CHRIS Patten, chairman of the BBC Trust, yesterday called for a reduction in the number of BBC senior managers by half over the next two years.
In a speech at the Prix Italia broadcasting awards in Turin last night, Patten called for the nearly 600 senior managers currently employed to be reduced to less than 300, one per cent of the BBC’s workforce, by 2015.
The move would “create a smaller group of people more clearly accountable for spending the licence fee,” he said.
Patten praised recent reforms to BBC pensions, the phasing out of private health care, and the reductions in executive pay, but warned more steps were needed for the BBC to regain public confidence.
“It has been, and will continue to be, a painful process but it is necessary if we are to secure public confidence,” Patten said.

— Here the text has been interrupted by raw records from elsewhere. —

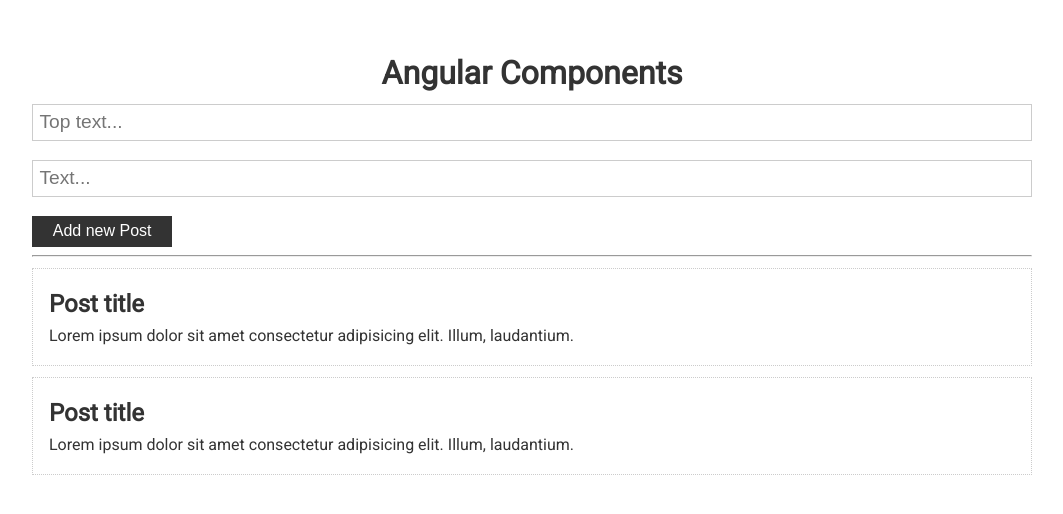
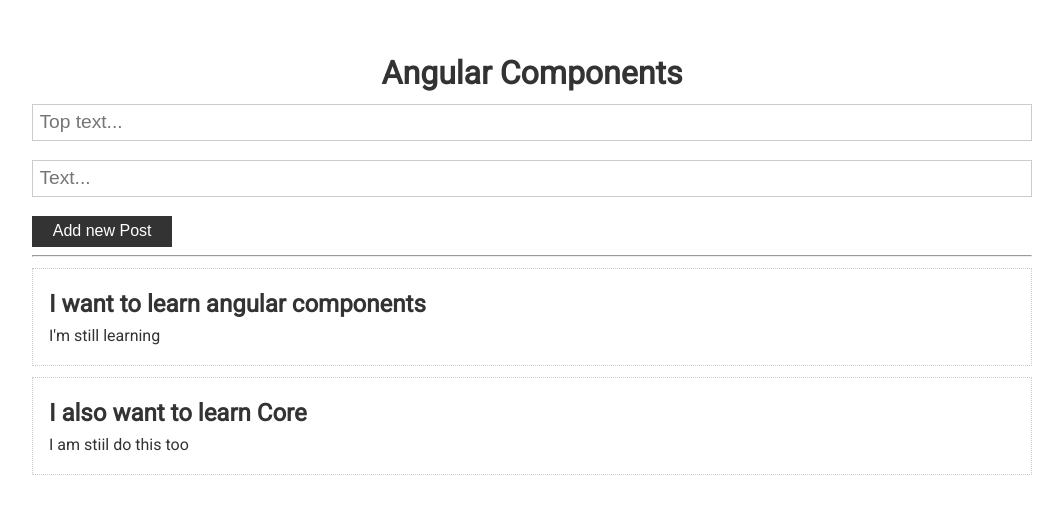
Before and after one commit to laskalexjob/ng-basics, an Angular app: page / in a window 1280 px wide. Shown: the top 514 px of the page, without its empty margins (108-1171 px from the left). Built offline with nearby package versions, Linux system fonts and the light colour scheme.

Commit message:
Parameters providing to component.

```diff
--- a/src/app/app.component.html
+++ b/src/app/app.component.html
@@ -2,6 +2,5 @@
   <h1>Angular Components</h1>
   <app-post-form></app-post-form>
   <hr />
-  <app-post></app-post>
-  <app-post></app-post>
+  <app-post *ngFor="let item of posts" [post]="item"></app-post>
 </div>
--- a/src/app/app.component.ts
+++ b/src/app/app.component.ts
@@ -1,8 +1,27 @@
 import { Component } from '@angular/core';
+
+export interface Post {
+  title: string;
+  text: string;
+  id?: number;
+}
 
 @Component({
   selector: 'app-root',
   templateUrl: './app.component.html',
   styleUrls: ['./app.component.scss'],
 })
-export class AppComponent {}
+export class AppComponent {
+  posts: Post[] = [
+    {
+      title: 'I want to learn angular components',
+      text: "I'm still learning",
+      id: 1,
+    },
+    {
+      title: 'I also want to learn Core',
+      text: 'I am stiil do this too',
+      id: 2,
+    },
+  ];
+}
--- a/src/app/post-form/post-form.component.ts
+++ b/src/app/post-form/post-form.component.ts
@@ -3,13 +3,10 @@
 @Component({
   selector: 'app-post-form',
   templateUrl: './post-form.component.html',
-  styleUrls: ['./post-form.component.scss']
+  styleUrls: ['./post-form.component.scss'],
 })
 export class PostFormComponent implements OnInit {
+  constructor() {}
 
-  constructor() { }
-
-  ngOnInit(): void {
-  }
-
+  ngOnInit(): void {}
 }
--- a/src/app/post/post.component.html
+++ b/src/app/post/post.component.html
@@ -1,6 +1,6 @@
 <div class="card">
-  <h2>Post title</h2>
+  <h2>{{ post.title }}</h2>
   <p>
-    Lorem ipsum dolor sit amet consectetur adipisicing elit. Illum, laudantium.
+    {{ post.text }}
   </p>
 </div>
```
Also changed, not shown: src/app/post/post.component.ts (+6 -6 lines).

The BBC is currently cutting 2,000 jobs over five years as part of its Delivering Quality First programme. The cuts led to staff strike action in March by the National Union of Journalists, which said the cuts were, “ill conceived and badly implemented”.